sql statement performanc disparity

Discussion in 'SQL Server 2005 Performance Tuning for DBAs' started by Jack Vamvas, Apr 25, 2008.

  1. Jack Vamvas Member

    Hi
    I have a sql statement running on 2 different servers , and getting a performance disparity.
    SERVER 1 - Windows 2003 Service Pack 1 , sql server 2000 Enterprise Edition Service Pack 4 , 16GB RAM - 16 processors
    SERVER 2 - Windows 2003 Service Pack 1 , sql server 2000 Enterprise Edition Service Pack 4 , 4GB RAM - 8 processors
    The database on SERVER 2 is a straight BACKUP/RESTORE from Server 1
    Server 1 executes the sql in 3500 ms , Server 2 executes the sql in 1438 .
    I run the DBCC DROPCLEANBUFFERS ,DBCC FREEPROCCACHE before every run
    The reads are almost the same . I've checked Execution Plans , everything is hitting Index Seek , and there are no obvious delays , everything is completely reindexed, but really the main issue is the duration disparity.
    Can anyone give me some systematic direction on how to troubleshoot , when there is a performance disparity b/w 2 machines
  2. Adriaan New Member

    What do you feel to be a disparity here?
    Server 1 has twice as many processors, and takes just under half the time that Server 2 does.
    You're sort of lucky that there does not appear to be unwanted parallellism on Server 1: SQL 2000 sometimes sets too many processors to work on relatively simple queries, which may result in very bad performance.

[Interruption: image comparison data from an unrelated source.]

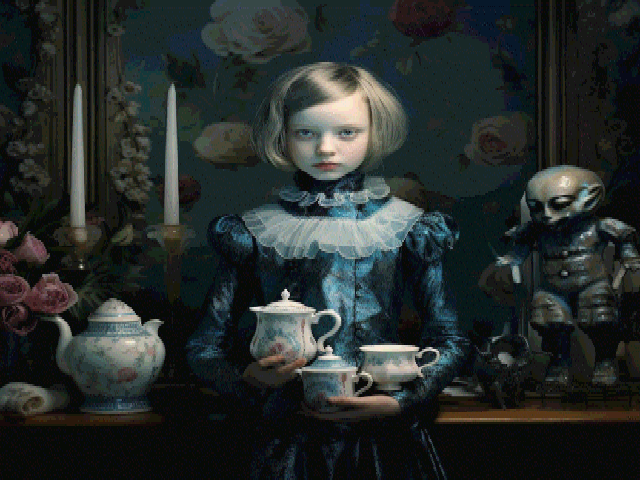
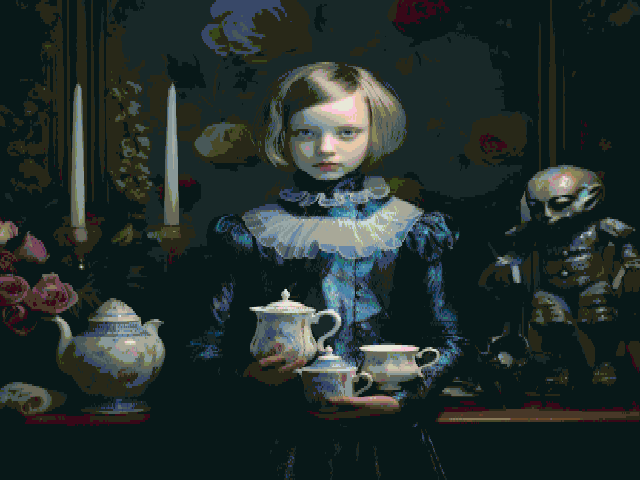
phots-pc: better images for the archie

diff --git a/phots-1st-pc/photos-on-the-1st-pc.html b/phots-1st-pc/photos-on-the-1st-pc.html
@@ -61,7 +61,7 @@ target=_blank><img src=magnifier-20.png><sup>x3</sup></a>
 <p style=font-size:90%>Макинтош II (512x384, 256 цветов) <a href=pgirl-512x384-mac2.html target=_blank><img src=magnifier-20.png><sup>x2</sup></a>
 </div>
 
-<p>В том же году появился <a href=https://ru.wikipedia.org/wiki/Acorn_Archimedes>Acorn Archimedes</a>, который ненадолго сделал Британию да и Европу в целом лидером по техническим инновациям для ПК. Помимо того, что Архимед мог быть до 10 раз быстрее Амиги, он мог ещё и выводить изображения в 256 цветах из 4096-цветовой палитры в растры от 320х256 до 1056х256 на недорогие мониторы. А для дорогих мониторов были доступны режимы с большим числом строк, например, 640х512 и даже 800х600! Видеосистема Архимеда очень быстрая и гибкая и фактически пользователь может создавать новые видеорежимы по своему усмотрению как и на VGA. Но у видеосистемы Архимеда есть один немаленький недостаток: в режиме 256 цветов использование палитры затруднено из-за того, что имеется только 16 регистров палитры вместо 256. Поэтому нельзя выбрать все 256 цветов абсолютно произвольно и часть из выбранных цветов иногда необходимо заменять на похожие. В худших случаях вместо 256 цветов может остаться только 16, в лучших &ndash; все цвета сохраняются. Из-за этого недостатка потеря более двух третей цветов, что оставляет менее 80 свободных цветов, &ndash; это скорее типично.
+<p>В том же году появился <a href=https://ru.wikipedia.org/wiki/Acorn_Archimedes>Acorn Archimedes</a>, который ненадолго сделал Британию да и Европу в целом лидером по техническим инновациям для ПК. Помимо того, что Архимед мог быть до 10 раз быстрее Амиги, он мог ещё и выводить изображения в 256 цветах из 4096-цветовой палитры в растры от 320х256 до 1056х256 на недорогие мониторы. А для дорогих мониторов были доступны режимы с большим числом строк, например, 640х512 и даже 800х600! Видеосистема Архимеда очень быстрая и гибкая и фактически пользователь может создавать новые видеорежимы по своему усмотрению как и на VGA. Но у видеосистемы Архимеда есть один немаленький недостаток: в режиме 256 цветов использование палитры затруднено из-за того, что имеется только 16 регистров палитры вместо 256. Поэтому нельзя выбрать все 256 цветов абсолютно произвольно и часть из выбранных цветов иногда необходимо заменять на похожие. В худших случаях вместо 256 цветов может остаться только 16, в лучших &ndash; все цвета сохраняются. Из-за этого недостатка потеря более двух третей цветов, что оставляет менее 80 свободных цветов, &ndash; это скорее типично. В некоторых демках количество цветов удавалось радикально увеличить, меняя палитру при прорисовке образа, но это требовало сверхточной синхронизации работы видеочипа и процессора через таймер.
 
 <div align=center>
 <p><img src=pgirl-640x256-archie.png>
@@ -164,11 +164,11 @@ target=_blank><img src=magnifier-20.png><sup>x3</sup></a>
 <div style=float:left;padding:8px><img src=pgirl-uni-vga-360.gif>
 <br><span style=font-size:90%>VGA 360x240</span></div>
 <div style=float:left;padding:8px><img src=pgirl-uni-archi-1056.png>
-<br><span style=font-size:90%>Acorn Archimedes 1056x256 (256 цветов)</span></div>
+<br><span style=font-size:90%>Acorn Archimedes 1056x256 (55 цветов)</span></div>
 <div style=float:left;padding:8px><img src=pgirl-uni-archi-800.png>
-<br><span style=font-size:90%>Acorn Archimedes 800x600 (256 цветов)</span></div>
+<br><span style=font-size:90%>Acorn Archimedes 800x600 (58 цветов)</span></div>
 <div style=float:left;padding:8px><img src=pgirl-uni-mac2.png>
-<br><span style=font-size:90%>Macintosh II 512x384 (256 цветов)</span></div>
+<br><span style=font-size:90%>Macintosh II 512x384</span></div>
 <div style=float:left;padding:8px><img src=pgirl-uni-pro3xx.png>
 <br><span style=font-size:90%>DEC Pro 3xx</span></div>
 <div style=float:left;padding:8px><img src=pgirl-uni-cbm264-hr.png>
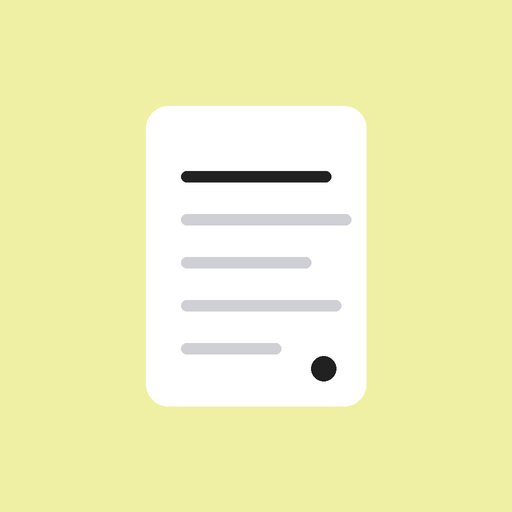
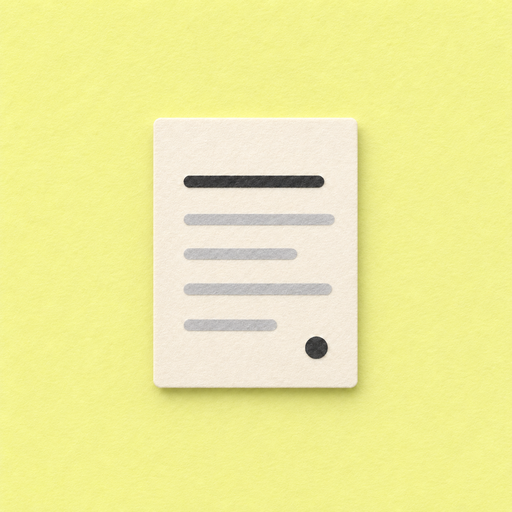
앱 아이콘 교체
Claude-Session: https://claude.ai/code/session_018NTVQ8dmicowo1FePXsR8X

diff --git a/index.html b/index.html
@@ -10,8 +10,8 @@
 <meta name="theme-color" content="#F6F5FA" media="(prefers-color-scheme: light)">
 <meta name="theme-color" content="#0E0E0F" media="(prefers-color-scheme: dark)">
 <link rel="manifest" href="manifest.webmanifest">
-<link rel="apple-touch-icon" href="icons/icon-180.png">
-<link rel="icon" href="icons/icon-192.png">
+<link rel="apple-touch-icon" href="icons/icon-180.png?v=2">
+<link rel="icon" href="icons/icon-192.png?v=2">
 <style>:root{color-scheme:light;padding-top:env(safe-area-inset-top,0px);padding-bottom:env(safe-area-inset-bottom,0px)}body{margin:0}img{max-width:100%}[hidden]{display:none!important}</style>
 <title>하루 한 장</title>
 <meta name="claude:viewport-fit-sides" content="cover">

diff --git a/sw.js b/sw.js
@@ -1,6 +1,6 @@
 /* Keeps the app usable offline. The page itself is fetched fresh when online (so updates show up),
    everything else from this site is served from the cache first. */
-const CACHE = 'haru-v7';
+const CACHE = 'haru-v8';
 const CORE = ['./', 'index.html', 'manifest.webmanifest', 'icons/icon-180.png', 'icons/icon-192.png'];
 self.addEventListener('install', e => { e.waitUntil(caches.open(CACHE).then(c => c.addAll(CORE)).then(() => self.skipWaiting())); });
 self.addEventListener('activate', e => {
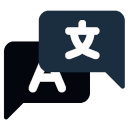
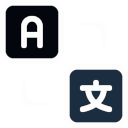
Modificação de icones da aplicação; -Adição da função de troca de idioma

diff --git a/main.js b/main.js
@@ -1,6 +1,7 @@
 import {countries} from "./countries.js";
 
 const textareaInput = document.getElementById("text");
+const flechaDupla = document.querySelector(".doubleArrow");
 const select = document.querySelectorAll(".langSelector");
 const flecha = document.getElementById("arrow");
 var translationBox = false;
@@ -13,6 +14,7 @@ textareaInput.addEventListener("click", alteraBotao);
 textareaInput.addEventListener("focus", alteraBotao);
 textareaInput.addEventListener("keyup", alteraBotao);
 textareaInput.addEventListener("mouseover", alteraBotao);
+flechaDupla.addEventListener("click", trocaIdioma);
 
 select.forEach(selectButton => {
 let tempLang = [];
@@ -29,19 +31,24 @@ let tempLang = [];
         option.innerHTML = conteudo;
     })
 })
+const langInicial = document.getElementById("initialLang");
+langInicial.value = savedInitialLang;
+const langDestino = document.getElementById("finalLang")
+langDestino.value = savedFinalLang;
 
-document.getElementById("initialLang").value = savedInitialLang;
-document.getElementById("finalLang").value = savedFinalLang;
+console.log(langInicial.value);
+console.log(langDestino.value);
 
 flecha.addEventListener("click", function() {
-    const langInicial = document.getElementById("initialLang").value;
-    const langDestino = document.getElementById("finalLang").value;
+
+    let langInicialTemporaria = langInicial.value;
+    let langDestinoTemporaria = langDestino.value;
     const text = document.getElementById("text").value;
     const div = document.querySelector("#translation");
 
-    localStorage.setItem("savedInitialLang", JSON.stringify(langInicial));
-    localStorage.setItem("savedFinalLang", JSON.stringify(langDestino));
-    fetch(`https://api.mymemory.translated.net/get?q=${text}&langpair=${langInicial}|${langDestino}`)
+    localStorage.setItem("savedInitialLang", JSON.stringify(langInicialTemporaria));
+    localStorage.setItem("savedFinalLang", JSON.stringify(langDestinoTemporaria));
+    fetch(`https://api.mymemory.translated.net/get?q=${text}&langpair=${langInicialTemporaria}|${langDestinoTemporaria}`)
     .then(response => response.json()) 
     
     .then(data => {
@@ -71,4 +78,16 @@ function alteraBotao() {
    } else {
    flecha.classList.remove("arrowActived");
    }
+}
+
+function trocaIdioma() {
+    let langInicialTemporaria = langInicial.value;
+    let langDestinoTemporaria = langDestino.value;
+
+    langInicial.value = langDestinoTemporaria;
+    langDestino.value = langInicialTemporaria;
+
+    localStorage.setItem("savedInitialLang", JSON.stringify(langDestinoTemporaria));
+    localStorage.setItem("savedFinalLang", JSON.stringify(langInicialTemporaria))
+console.log("click");
 }
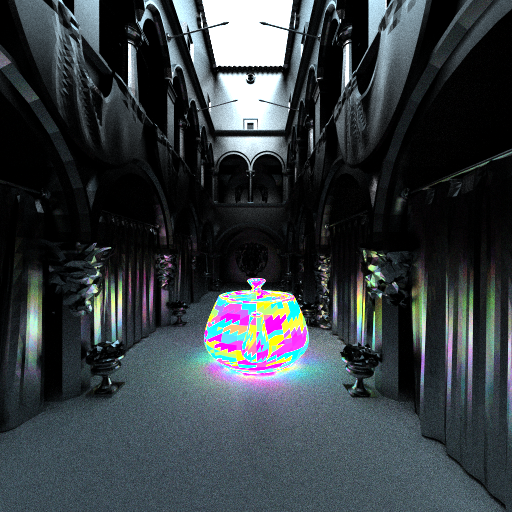
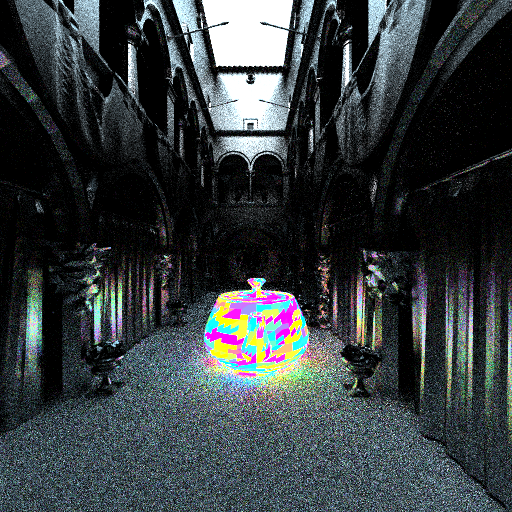
optimised bvh

diff --git a/src/main.rs b/src/main.rs
@@ -566,43 +566,48 @@ impl Hittable for RenderObjectBVH {
     fn ray_test(&self, ray: &Ray) -> Option<Hit> {
         let ray_c = RayInverse8::splat(ray);
 
-        let mut bvh_tests: Vec<usize> = vec![0];
-        let mut final_tests: Vec<usize> = vec![];
+        let mut hit: Option<Hit> = None;
+        let mut min_t = f32::INFINITY;
 
-        while let Some(test) = bvh_tests.pop() {
-            let node = &self.nodes[test];
-            let hit_data: [f32; 8] =
-                aabb_hit_8(&ray_c, node.subnode_bounds.0, node.subnode_bounds.1).into();
+        let mut bvh_tests: Vec<&BvhNode> = vec![self.nodes.first().unwrap()];
+        let mut final_tests: Vec<&dyn Hittable> = vec![];
 
-            for (i, subnode) in node.subnodes.as_ref().iter().enumerate() {
-                if hit_data[i].is_nan() {
+        while let Some(bvh_test_node) = bvh_tests.pop() {
+            let hit_data: [f32; 8] = aabb_hit_8(
+                &ray_c,
+                bvh_test_node.subnode_bounds.0,
+                bvh_test_node.subnode_bounds.1,
+            )
+            .into();
+
+            for (hit, subnode) in hit_data.into_iter().zip(bvh_test_node.subnodes) {
+                if !hit.is_nan() && min_t > hit {
                     match subnode {
                         BvhNodeIndex::Node(index) => {
-                            bvh_tests.push(*index);
+                            bvh_tests.push(&self.nodes[index]);
                         }
                         BvhNodeIndex::Leaf(index) => {
-                            final_tests.push(*index);
+                            final_tests.push(self.objects[index].as_ref());
                         }
                         BvhNodeIndex::None => {}
                     }
                 }
             }
-        }
-
-        let mut hit: Option<Hit> = None;
-        while final_tests.len() > 0 {
-            let n = final_tests.pop().unwrap();
-            let temp_hit = self.objects[n].as_ref().ray_test(ray);
-            if temp_hit.is_some() {
-                if hit.is_some() {
-                    if hit.as_ref().unwrap().t > temp_hit.as_ref().unwrap().t {
-                        hit = temp_hit;
+            while let Some(object) = final_tests.pop() {
+                if let Some(new_hit) = object.ray_test(ray) {
+                    if let Some(existing_hit) = hit.as_ref() {
+                        if existing_hit.t > new_hit.t {
+                            min_t = new_hit.t;
+                            hit = Some(new_hit);
+                        }
+                    } else {
+                        min_t = new_hit.t;
+                        hit = Some(new_hit);
                     }
-                } else {
-                    hit = temp_hit;
                 }
             }
         }
+
         hit
     }
 
@@ -707,7 +712,7 @@ fn aabb_hit_8(r: &RayInverse8, min: uv::Vec3x8, max: uv::Vec3x8) -> uv::f32x8 {
         uv::f32x8::max(t5, t6),
     );
 
-    tmax.cmp_ge(uv::f32x8::ZERO) & tmax.cmp_ge(tmin)
+    tmax.cmp_lt(uv::f32x8::ZERO) | tmax.cmp_lt(tmin) | tmin
 }
 
 fn sample_sky(ray: &Ray) -> uv::Vec3 {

Try adding OPTION (MAXDOP 1) as the very last clause in the SELECT query, see if that makes a difference.
    Besides the number of processors, is the hardware completely identical?
    The amount of RAM shouldn't make much of a difference.
    You should perhaps compare in a restored database on Server 1 too.
  3. Jack Vamvas Member

    Hi
    Thanks for your response , I've changed the duration times around , I posted incorrectly earlier . Please read first post again , thanks
  4. Adriaan New Member

    Then let me repeat my suggestion:
    Try adding OPTION (MAXDOP 1) as the very last clause in the SELECT query, see if that makes a difference.
  5. Jack Vamvas Member

    I've tried adding OPTION (MAXDOP 1) and in fact it's a few milliseconds slower?
  6. Adriaan New Member

    OK - then I'd start looking at differences in the hardware. Perhaps there's a disk array involved that is not properly setup for database usage - any sort of bottleneck.
    There is an excellent step-by-step performance troubleshooting document available from the main page of this site that covers pretty much everything from T-SQL to hardware.

Share This Page